Our objective is to lead you safely across the Kokoda Trail and ensure you have an unforgettable and rewarding wartime historical experience.
How we operate
On the trail we are conscious of the need for you to enjoy the experience to the max. Our daily routine includes a morning briefing to our group. Our trek leader will advise where we will break for meals and the location of each battlesite where briefings will be conducted. You are then free to head off at your own pace – our PNG guides will fall in behind to keep you on track and keep a watchful eye on your safety.
Our campsite support crew
We have a dedicated campsite support crew. They work ahead of us each day and set up our tents, gather wood, make sure the campsite is clean and prepare our meals. Next morning they pack up your tents, assemble our camping gear and move directly to our next campsite.
Over the years Adventure Kokoda has supported local landowners to establish dedicated campsites for our trekkers. Many of these are located near pristine mountain creeks with bathing areas, toilets, drying huts and communal eating areas.

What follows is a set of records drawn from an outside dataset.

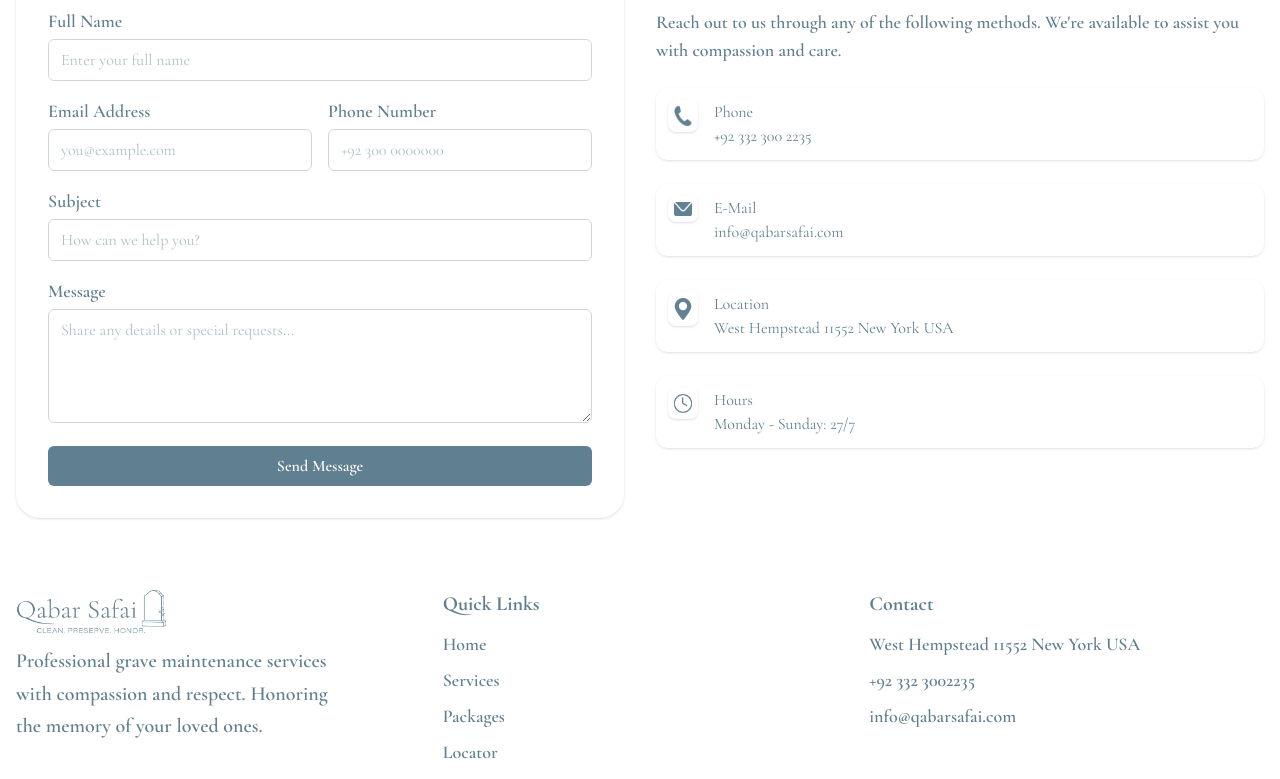
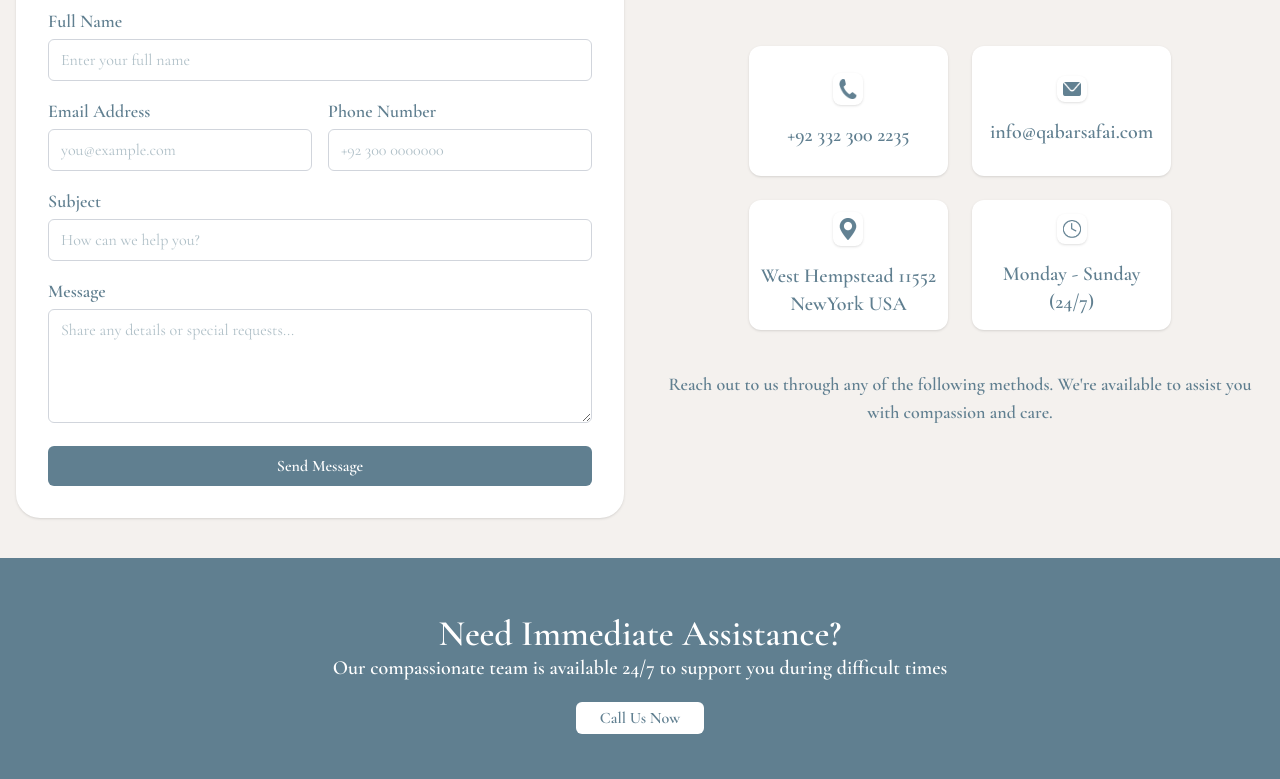
Before and after one commit to syedzaibraza/qabar-safai, a Next.js app: page /contact in a window 1280 px wide. Shown: the part 753-1532 px from the top of the page. Built offline with nearby package versions, Linux system fonts and the light colour scheme.

Commit message:
Contact page updated

```diff
--- a/app/contact/page.tsx
+++ b/app/contact/page.tsx
@@ -27,14 +27,12 @@ const Contact = () => {
             <ContactForm />
           </div>
 
-          <div className="flex flex-col gap-6">
+          <div className="flex flex-col text-center justify-center items-center gap-10">
             <h1 className="text-4xl font-semibold">Contact Information</h1>
-          <p className="text-lg font-semibold">
-            Reach out to us through any of the following methods. We&apos;re
-            available to assist you with compassion and care.
-          </p>
 
-          <div className="flex items-start gap-4 bg-white shadow-sm rounded-xl p-3">
+
+            <div className="grid grid-cols-2 grid-rows-2 gap-6">
+              <div className="flex flex-col justify-center items-center gap-4 bg-white shadow-sm rounded-xl p-3">
                 <div className="p-1.5 shadow rounded-lg">
                   <Image
                     src="/icons/phone.png"
@@ -43,12 +41,10 @@ const Contact = () => {
                     width={18}
                   />
                 </div>
-            <div>
-              <h1>Phone</h1>
-              <h1>+92 332 300 2235</h1>
+                <h1 className="text-xl font-semibold">+92 332 300 2235</h1>
               </div>
-          </div>
-          <div className="flex items-start gap-4 bg-white shadow-sm rounded-xl p-3">
+              <div className="flex flex-col justify-center items-center gap-4 bg-white shadow-sm rounded-xl p-3">
+
                 <div className="p-1.5 shadow rounded-lg">
                   <Image
                     src="/icons/mail.png"
@@ -57,12 +53,10 @@ const Contact = () => {
                     width={18}
                   />
                 </div>
-            <div>
-              <h1>E-Mail</h1>
-              <h1>info@qabarsafai.com</h1>
+                <h1 className="text-xl font-semibold">info@qabarsafai.com</h1>
               </div>
-          </div>
-          <div className="flex items-start gap-4 bg-white shadow-sm rounded-xl p-3">
+              <div className="flex flex-col justify-center items-center gap-4 bg-white shadow-sm rounded-xl p-3">
+
                 <div className="p-1.5 shadow rounded-lg">
                   <Image
                     src="/icons/mappin.png"
@@ -71,12 +65,12 @@ const Contact = () => {
                     width={18}
                   />
                 </div>
-            <div>
-              <h1>Location</h1>
-              <h1>West Hempstead 11552 New York USA</h1>
+                <h1 className="text-xl  font-semibold flex flex-col">
+                  <span>West Hempstead 11552</span>
+                  <span>NewYork USA</span>
+                </h1>
               </div>
-          </div>
-          <div className="flex items-start gap-4 bg-white shadow-sm rounded-xl p-3">
+              <div className="flex flex-col justify-center items-center gap-4 bg-white shadow-sm rounded-xl p-3">
                 <div className="p-1.5 shadow rounded-lg">
                   <Image
                     src="/icons/clock.png"
@@ -85,13 +79,30 @@ const Contact = () => {
                     width={18}
                   />
                 </div>
-            <div>
-              <h1>Hours</h1>
-              <h1>Monday - Sunday: 27/7</h1>
+                <h1 className="text-xl  font-semibold flex flex-col">
+                  <span>Monday - Sunday</span>
+                  <span>(24/7)</span>
+                </h1>
               </div>
             </div>
+            <p className="text-lg  font-semibold">
+              Reach out to us through any of the following methods. We&apos;re
+              available to assist you with compassion and care.
+            </p>
           </div>
         </div>
+      </section>
+      <section className="px-4 text-white py-14 bg-primary flex flex-col justify-center items-center gap-5">
+        <div className="text-center">
+          <h1 className="text-4xl font-semibold">Need Immediate Assistance?</h1>
+          <p className="font-semibold text-xl">Our compassionate team is available 24/7 to support you during difficult times</p>
+        </div>
+        <button
+          type="submit"
+          className="cursor-pointer bg-white text-primary font-semibold px-6 py-1 rounded-md"
+        >
+          Call Us Now
+        </button>
       </section>
     </>
   );
--- a/app/globals.css
+++ b/app/globals.css
@@ -1,7 +1,7 @@
 @import "tailwindcss";
 
  :root {
-  --background: #ffffff;
+  --background: #F4F1EE;
   --foreground: #607F90;
 }
 
```
Lines whose indentation alone changed are shown as unchanged.
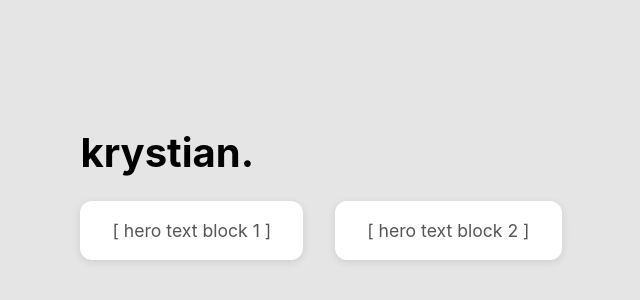
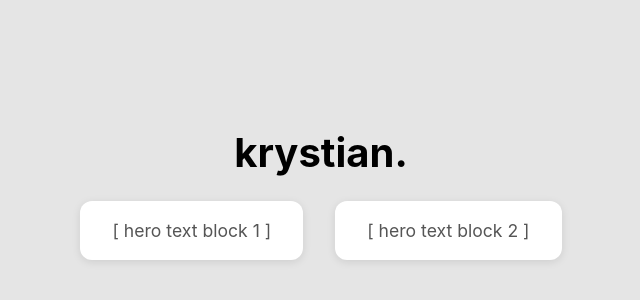
Before and after one commit to tryskian/krystian, a website built with Vite: page index.html in a window 1280 px wide. Shown: the part 206-506 px from the top of the page, without its empty margins (319-959 px from the left). Built offline with nearby package versions, Linux system fonts and the light colour scheme.

Commit message:
update style

```diff
--- a/src/style.css
+++ b/src/style.css
@@ -89,7 +89,20 @@ html {
 }
 .hero-section {
   background: #e5e5e5;
+  min-height: 100vh;
+  display: flex;
   flex-direction: column;
+  justify-content: center;
+  align-items: center;
+}
+.hero-inner {
+  width: 100%;
+  max-width: 1200px;
+  margin: 0 auto;
+  display: flex;
+  flex-direction: column;
+  align-items: center;
+  justify-content: center;
 }
 .hero-inner h1 {
   font-size: 2.5rem;
```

Our trek meals
Our meals are a highlight of our treks. We engage a specialist trek catering team to prepare, cook and serve all your meals during our treks.
We don't do ration packs - and we don't rely on local subsistence villagers to provide fresh fruit and vegetables because they simply do not have the capacity to meet the demands of the trekking industry.
All food for our treks is purchased from supermarkets in Port Moresby. Our meals are then organised and packed into daily meal portions and carried by our catering team. We supplement this with additional servings of fresh vegetables and tropical fruits from local villages when they are available - and it is always a welcome treat.
Our breakfast menu comprises muesli, weet-bix, porridge, milk, fruit salad, vita-wheat biscuits with butter, jam, vegemite and peanut butter, hot milo, tea and coffee.
We provide morning tea each day - hot milo, tea, coffee and sweet biscuits.
For lunch we have pasta or rice, pita bread, tinned tuna, luncheon meat, beans, cheese, sweet and dry biscuits often supplemented with fresh tropical fruits, butter, jam and vegemite, hot milo, tea and coffee.
Dinner is the highlight of each trekking day. We start with hot vegetable soup, a main course comprising meat and vegetables, rice, potato, pasta, peas and beans, corn, sweet biscuits, hot milo, tea and coffee.
We can cater for individual special dietary requirements provided we are advised in advance to allow us to obtain the food and advise our trek catering team.
There is an abundance of fresh tropical fruit in villages along the way – passionfruit do die for, sweet bananas, papaya, melons, watermelon, mandarins, etc.
Villagers will often bring offerings of a selection of these fruits to trekkers as they pass through. It is custom to ask how much they charge for them and ensuring you pay them in full.
Daily snack packs
We recommend you prepare a daily snack pack to nibble on during the day. A suggested list would include some small packets of fruit/nut mixes/sultanas, biscuits, glucose lollies, chocolate bars, jelly beans, etc. Keep your snack-pack as light as possible (around 150 grams per day) as you will be required to carry them - unless you employ a personal carrier who will carry them for you. Make a separate snack-pack up for each day and clearly mark your bag with your name. You will carry four days with you and the remaining snack pack will be sent to Efogi village - about half-way along the track. You will therefore need to pack these in a separate bag and mark it clearly with your name. Deliver it to your trek leader in the hotel lobby prior to your departure (you could include a treat in this bag - perhaps a large tin of chocolate, self-saucing pudding with a tube of condensed milk for example - as a reward when you reach the half-way point).
We don't cut corners with our catering during our treks. We find that when trekkers arrive at their campsite each night they want to organise their tent; have a good wash in the local stream; then relax around the campfire until our Boss Cook invites them to the table for dinner to be served by our catering team. The camaraderie around the dinner table each night is a highlight of our treks.
Our Back-to- Base back-up system
We operate out of the Sogeri Lodge in Port Moresby. The owner of the lodge, Warren Bartlett has lived and worked in PNG for 51 years - he first went as a young Patrol Officer prior to independence. Warren is fluent in Tok Pisin and has extensive contacts in business and government in Port Moresby. He is a former Chief Executive Officer of the PNG Kokoda Track Authority.
Warren maintains a comprehensive back-up communications system at the lodge - this includes satellite phones, telephones on the local networks and VHF radios on the Kokoda Trail village network. He also maintains back-up generators for electricity and has a helipad for Airborne Logistics to operate from.